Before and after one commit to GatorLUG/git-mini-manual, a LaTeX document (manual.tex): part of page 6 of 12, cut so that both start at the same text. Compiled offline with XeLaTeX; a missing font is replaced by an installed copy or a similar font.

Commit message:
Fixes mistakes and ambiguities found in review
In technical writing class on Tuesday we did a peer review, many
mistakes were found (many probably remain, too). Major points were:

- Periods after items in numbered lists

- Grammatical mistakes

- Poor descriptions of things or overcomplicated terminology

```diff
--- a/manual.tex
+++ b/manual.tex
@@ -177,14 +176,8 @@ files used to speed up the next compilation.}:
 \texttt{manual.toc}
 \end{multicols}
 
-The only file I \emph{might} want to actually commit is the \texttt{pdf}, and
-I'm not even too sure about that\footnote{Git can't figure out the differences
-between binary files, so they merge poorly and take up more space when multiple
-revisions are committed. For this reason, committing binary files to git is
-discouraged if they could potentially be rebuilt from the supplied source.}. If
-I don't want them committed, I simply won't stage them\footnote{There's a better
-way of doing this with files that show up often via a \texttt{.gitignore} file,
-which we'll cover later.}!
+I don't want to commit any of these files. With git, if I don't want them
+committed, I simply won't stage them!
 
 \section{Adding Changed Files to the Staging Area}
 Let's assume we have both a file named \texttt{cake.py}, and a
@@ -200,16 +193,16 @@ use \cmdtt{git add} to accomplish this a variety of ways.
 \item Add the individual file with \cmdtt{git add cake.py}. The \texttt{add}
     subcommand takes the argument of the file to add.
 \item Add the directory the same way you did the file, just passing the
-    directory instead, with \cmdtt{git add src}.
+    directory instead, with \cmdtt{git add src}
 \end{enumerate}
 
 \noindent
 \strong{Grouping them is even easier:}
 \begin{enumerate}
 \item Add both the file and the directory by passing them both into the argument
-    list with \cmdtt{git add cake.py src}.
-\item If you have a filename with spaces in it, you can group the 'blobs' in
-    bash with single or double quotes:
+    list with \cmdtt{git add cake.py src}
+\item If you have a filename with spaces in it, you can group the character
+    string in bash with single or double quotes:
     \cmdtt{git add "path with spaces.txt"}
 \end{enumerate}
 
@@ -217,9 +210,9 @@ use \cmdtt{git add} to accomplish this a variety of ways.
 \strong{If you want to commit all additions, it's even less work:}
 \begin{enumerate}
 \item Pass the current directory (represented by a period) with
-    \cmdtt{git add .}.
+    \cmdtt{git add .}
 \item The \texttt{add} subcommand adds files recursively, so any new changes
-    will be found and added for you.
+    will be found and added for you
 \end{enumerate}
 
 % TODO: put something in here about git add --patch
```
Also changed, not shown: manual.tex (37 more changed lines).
- - -
• What you have to do
Retype every record above exactly as it stands.

• Response to the exercise
Before and after one commit to GatorLUG/git-mini-manual, a LaTeX document (manual.tex): part of page 6 of 12, cut so that both start at the same text. Compiled offline with XeLaTeX; a missing font is replaced by an installed copy or a similar font.

Commit message:
Fixes mistakes and ambiguities found in review
In technical writing class on Tuesday we did a peer review, many
mistakes were found (many probably remain, too). Major points were:

- Periods after items in numbered lists

- Grammatical mistakes

- Poor descriptions of things or overcomplicated terminology

```diff
--- a/manual.tex
+++ b/manual.tex
@@ -177,14 +176,8 @@ files used to speed up the next compilation.}:
 \texttt{manual.toc}
 \end{multicols}
 
-The only file I \emph{might} want to actually commit is the \texttt{pdf}, and
-I'm not even too sure about that\footnote{Git can't figure out the differences
-between binary files, so they merge poorly and take up more space when multiple
-revisions are committed. For this reason, committing binary files to git is
-discouraged if they could potentially be rebuilt from the supplied source.}. If
-I don't want them committed, I simply won't stage them\footnote{There's a better
-way of doing this with files that show up often via a \texttt{.gitignore} file,
-which we'll cover later.}!
+I don't want to commit any of these files. With git, if I don't want them
+committed, I simply won't stage them!
 
 \section{Adding Changed Files to the Staging Area}
 Let's assume we have both a file named \texttt{cake.py}, and a
@@ -200,16 +193,16 @@ use \cmdtt{git add} to accomplish this a variety of ways.
 \item Add the individual file with \cmdtt{git add cake.py}. The \texttt{add}
     subcommand takes the argument of the file to add.
 \item Add the directory the same way you did the file, just passing the
-    directory instead, with \cmdtt{git add src}.
+    directory instead, with \cmdtt{git add src}
 \end{enumerate}
 
 \noindent
 \strong{Grouping them is even easier:}
 \begin{enumerate}
 \item Add both the file and the directory by passing them both into the argument
-    list with \cmdtt{git add cake.py src}.
-\item If you have a filename with spaces in it, you can group the 'blobs' in
-    bash with single or double quotes:
+    list with \cmdtt{git add cake.py src}
+\item If you have a filename with spaces in it, you can group the character
+    string in bash with single or double quotes:
     \cmdtt{git add "path with spaces.txt"}
 \end{enumerate}
 
@@ -217,9 +210,9 @@ use \cmdtt{git add} to accomplish this a variety of ways.
 \strong{If you want to commit all additions, it's even less work:}
 \begin{enumerate}
 \item Pass the current directory (represented by a period) with
-    \cmdtt{git add .}.
+    \cmdtt{git add .}
 \item The \texttt{add} subcommand adds files recursively, so any new changes
-    will be found and added for you.
+    will be found and added for you
 \end{enumerate}
 
 % TODO: put something in here about git add --patch
```
Also changed, not shown: manual.tex (37 more changed lines).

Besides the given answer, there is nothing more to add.